■ REQUIRED ACTION
In the records that follow, locate every line with "size" and extract it.

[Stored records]
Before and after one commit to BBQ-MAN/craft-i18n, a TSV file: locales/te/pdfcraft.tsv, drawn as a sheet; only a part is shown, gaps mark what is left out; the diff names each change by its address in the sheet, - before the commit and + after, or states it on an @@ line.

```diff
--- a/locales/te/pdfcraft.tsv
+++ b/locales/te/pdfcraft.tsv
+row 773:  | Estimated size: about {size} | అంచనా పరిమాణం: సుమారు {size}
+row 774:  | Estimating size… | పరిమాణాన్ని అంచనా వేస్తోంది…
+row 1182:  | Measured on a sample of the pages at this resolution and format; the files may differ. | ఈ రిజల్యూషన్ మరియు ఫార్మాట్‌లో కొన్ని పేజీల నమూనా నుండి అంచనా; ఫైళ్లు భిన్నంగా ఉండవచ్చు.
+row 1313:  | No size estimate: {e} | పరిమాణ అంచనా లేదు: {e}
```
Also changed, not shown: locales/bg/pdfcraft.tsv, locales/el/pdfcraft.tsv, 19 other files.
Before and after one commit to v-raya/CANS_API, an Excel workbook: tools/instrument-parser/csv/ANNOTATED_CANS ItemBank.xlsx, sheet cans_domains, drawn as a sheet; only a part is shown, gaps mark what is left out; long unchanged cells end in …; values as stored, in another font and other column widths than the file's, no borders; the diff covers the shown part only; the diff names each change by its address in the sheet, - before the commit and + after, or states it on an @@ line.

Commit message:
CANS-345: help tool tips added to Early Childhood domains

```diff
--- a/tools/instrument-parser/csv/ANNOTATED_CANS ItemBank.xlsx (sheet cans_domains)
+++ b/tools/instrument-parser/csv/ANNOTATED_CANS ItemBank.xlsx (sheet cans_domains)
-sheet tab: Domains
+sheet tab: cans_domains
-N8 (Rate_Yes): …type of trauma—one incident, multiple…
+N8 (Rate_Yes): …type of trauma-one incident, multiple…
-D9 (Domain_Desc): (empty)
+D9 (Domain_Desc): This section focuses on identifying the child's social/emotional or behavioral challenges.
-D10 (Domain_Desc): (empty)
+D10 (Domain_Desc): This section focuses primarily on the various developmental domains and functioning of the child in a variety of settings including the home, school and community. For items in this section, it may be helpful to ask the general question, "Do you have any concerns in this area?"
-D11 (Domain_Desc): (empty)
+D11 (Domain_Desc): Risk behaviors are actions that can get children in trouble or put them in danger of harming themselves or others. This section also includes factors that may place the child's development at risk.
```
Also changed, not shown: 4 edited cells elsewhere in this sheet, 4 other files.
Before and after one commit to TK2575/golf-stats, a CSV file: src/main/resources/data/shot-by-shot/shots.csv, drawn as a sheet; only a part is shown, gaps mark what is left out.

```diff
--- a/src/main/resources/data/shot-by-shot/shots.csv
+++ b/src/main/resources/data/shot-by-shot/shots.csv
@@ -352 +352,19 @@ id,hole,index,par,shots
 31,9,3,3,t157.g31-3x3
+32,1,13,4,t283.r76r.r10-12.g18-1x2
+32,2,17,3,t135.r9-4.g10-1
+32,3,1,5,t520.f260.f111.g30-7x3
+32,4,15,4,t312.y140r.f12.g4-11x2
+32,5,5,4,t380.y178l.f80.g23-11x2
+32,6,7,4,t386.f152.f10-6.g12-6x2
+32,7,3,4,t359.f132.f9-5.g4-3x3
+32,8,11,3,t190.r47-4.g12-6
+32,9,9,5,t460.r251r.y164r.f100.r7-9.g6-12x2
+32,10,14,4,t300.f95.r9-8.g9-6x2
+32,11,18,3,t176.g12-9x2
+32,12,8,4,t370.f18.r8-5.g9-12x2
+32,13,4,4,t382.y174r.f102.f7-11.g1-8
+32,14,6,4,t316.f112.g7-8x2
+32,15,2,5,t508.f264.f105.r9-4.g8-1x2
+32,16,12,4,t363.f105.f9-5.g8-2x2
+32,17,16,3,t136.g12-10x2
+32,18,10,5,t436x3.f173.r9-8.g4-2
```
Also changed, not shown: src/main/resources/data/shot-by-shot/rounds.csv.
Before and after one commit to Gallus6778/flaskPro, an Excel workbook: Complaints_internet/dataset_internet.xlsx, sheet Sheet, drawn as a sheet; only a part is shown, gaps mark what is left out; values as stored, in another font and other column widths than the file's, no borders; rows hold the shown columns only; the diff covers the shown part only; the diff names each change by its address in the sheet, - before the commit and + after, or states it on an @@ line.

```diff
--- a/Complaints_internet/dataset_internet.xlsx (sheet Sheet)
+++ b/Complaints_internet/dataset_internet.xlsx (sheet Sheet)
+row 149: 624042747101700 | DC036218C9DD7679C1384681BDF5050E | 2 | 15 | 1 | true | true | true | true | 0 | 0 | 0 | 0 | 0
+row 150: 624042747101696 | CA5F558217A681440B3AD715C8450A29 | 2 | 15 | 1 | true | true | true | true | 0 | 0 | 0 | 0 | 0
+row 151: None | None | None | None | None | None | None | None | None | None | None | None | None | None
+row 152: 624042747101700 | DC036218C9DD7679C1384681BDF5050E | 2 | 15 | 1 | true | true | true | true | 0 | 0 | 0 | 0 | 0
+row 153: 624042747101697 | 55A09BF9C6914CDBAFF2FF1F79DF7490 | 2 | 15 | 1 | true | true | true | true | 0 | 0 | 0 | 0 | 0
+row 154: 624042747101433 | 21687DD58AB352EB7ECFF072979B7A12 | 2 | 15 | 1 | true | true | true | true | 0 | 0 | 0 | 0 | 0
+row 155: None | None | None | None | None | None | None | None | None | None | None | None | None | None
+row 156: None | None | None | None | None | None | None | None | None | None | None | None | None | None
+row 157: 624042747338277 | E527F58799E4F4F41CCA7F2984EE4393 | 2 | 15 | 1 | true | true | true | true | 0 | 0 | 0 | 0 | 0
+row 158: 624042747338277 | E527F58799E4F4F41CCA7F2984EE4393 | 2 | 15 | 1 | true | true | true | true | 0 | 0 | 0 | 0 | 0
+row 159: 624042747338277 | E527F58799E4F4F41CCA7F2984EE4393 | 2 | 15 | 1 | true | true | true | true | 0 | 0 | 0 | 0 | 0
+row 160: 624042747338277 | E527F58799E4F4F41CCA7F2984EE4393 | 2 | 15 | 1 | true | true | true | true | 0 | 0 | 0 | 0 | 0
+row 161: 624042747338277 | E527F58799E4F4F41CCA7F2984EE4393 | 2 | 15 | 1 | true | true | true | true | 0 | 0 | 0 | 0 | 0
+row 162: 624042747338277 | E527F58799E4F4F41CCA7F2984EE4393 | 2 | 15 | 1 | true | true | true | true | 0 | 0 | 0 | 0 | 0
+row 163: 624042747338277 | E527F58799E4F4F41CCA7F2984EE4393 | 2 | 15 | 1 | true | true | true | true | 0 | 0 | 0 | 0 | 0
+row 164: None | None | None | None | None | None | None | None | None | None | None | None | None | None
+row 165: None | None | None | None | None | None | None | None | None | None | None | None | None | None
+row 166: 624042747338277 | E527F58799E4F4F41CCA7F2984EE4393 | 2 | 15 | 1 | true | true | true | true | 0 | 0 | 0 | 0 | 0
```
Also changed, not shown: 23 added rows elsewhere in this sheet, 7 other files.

■ ANSWER TO THIS TASK
+row 773:  | Estimated size: about {size} | అంచనా పరిమాణం: సుమారు {size}
+row 774:  | Estimating size… | పరిమాణాన్ని అంచనా వేస్తోంది…
+row 1313:  | No size estimate: {e} | పరిమాణ అంచనా లేదు: {e}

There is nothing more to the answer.